And the best part is, they come in the proper diameters for large, medium, and small creatures:


An official announcement of availability will be made once I get some of the details down. I might start at conventions just to test the waters, but if anyone absolutely has to have these now now now, email me and I'll see what I can do.

Thursday, October 2, 2014

The most useless miniature ever

I give you... the doppelganger:


Let's make a miniature of a creature that only appears in the shape-shifted guise of some other creature. Something that quite literally is never, ever seen in this form in the game. 

At least there's a shot that the rakshasa (also a shape-shifter) could choose to appear in the form of a chunky humanoid with the head of an elephant:



Wednesday, October 1, 2014

A Tale of Two Castles

Miniature Building Authority
Well, two modular castle-building miniature Kickstarters, anyway. Coincidentally, both of these launched on September 30, and both look remarkably similar on the surface. Which shouldn't be too much of a surprise, given what they are, but it is probably unfortunate for both that they just happened to launch on the same day. Ouch.

The first (completely arbitrarily) is by Miniature Building Authority. MBA has been around a while, and has a decent enough reputation in the field to make a credible effort. The smallest reward level that actually gets you something to put on the table is $110, which gets you a market building (I'm not counting "early bird specials"), which is sort of an open-walled storefront like you'd see at a Renaissance Festival.

Miniature Building Authority
Some of the higher reward levels, like the tower house, are really cool, with detailed interiors that you can open up and use for play (sort of like a dollhouse, with floors and ceilings that can be removed for access). The barbican ($375) is the first really castle-looking set, and it's a very impressive piece of work, with walls, round crenelated towers, and a gatehouse.
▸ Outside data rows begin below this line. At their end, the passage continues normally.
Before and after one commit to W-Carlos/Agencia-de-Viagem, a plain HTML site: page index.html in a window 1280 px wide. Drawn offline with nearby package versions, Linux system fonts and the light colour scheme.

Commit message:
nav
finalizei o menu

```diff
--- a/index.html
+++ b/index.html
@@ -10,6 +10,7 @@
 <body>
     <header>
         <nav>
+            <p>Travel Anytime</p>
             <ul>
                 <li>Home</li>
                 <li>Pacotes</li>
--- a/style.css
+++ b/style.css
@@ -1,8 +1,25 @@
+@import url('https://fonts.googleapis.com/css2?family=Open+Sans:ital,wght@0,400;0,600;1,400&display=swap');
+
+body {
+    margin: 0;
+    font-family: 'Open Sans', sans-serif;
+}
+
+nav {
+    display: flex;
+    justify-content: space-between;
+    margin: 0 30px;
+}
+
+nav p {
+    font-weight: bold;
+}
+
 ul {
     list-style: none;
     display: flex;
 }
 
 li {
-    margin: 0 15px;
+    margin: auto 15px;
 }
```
The point of something like this, however, is modularity, and that doesn't really kick in until you get to the three castle sets; small ($500), medium ($1,600), and large ($2,600). Ay caramba! These things are really pricey, but damn they are beautiful. And come painted, to boot. Of course, there will be freebies, stretch goals, and you can buy the pieces a la carte as well. All in all, a pretty impressive offering.

UpWorks - manor house
The second is called UpWorks, and is done by True Adventures, Ltd. This is a new company, but the head is an old hand at this stuff, having formerly been the president of Dwarven Forge for the last decade or so. These pieces don't come painted (there's a tutorial video on how to dry-brush them), but they are cast in stone grey, so if chipped there won't be a white layer underneath poking through.

This one is a little different than the other, in that the walls and floors seem to be made to fit into pre-fab floor frames that have a sort of tongue-in-groove thing to keep the walls lined up. Looks like your buildings have to follow the arrangement of those floor frames, so I'm not sure how this would work if you wanted to do an irregularly-shaped building.

UpWorks - castle + stretch goals
There are significantly fewer reward levels on this one, and the smallest reward level is $90, which gets you a manor house (but no stretch goals). $140 gets you a tower (and the stretch goals), $295 gets you a fortress, and $590 gets you a castle.

There will be add-on packs for UpWorks, so you can buy additional bits and pieces, and stretch goals will really add a lot - the first stretch goal will get everyone at the $140 level or more an entire 111 piece fortress set. That's pretty damn impressive, but it's hard to make direct comparisons based just on the number of pieces.

Aesthetically, I think I like the MBA stuff better. The UpWorks buildings, by virtue of the fact that they use those square and rectangular floor frames, look very chunky to me. One advantage is that it allows you to have floors that hang over lower floors, as shown in their gallery. That's pretty cool. Either way you go, though, it's a good time if you like castles in your games.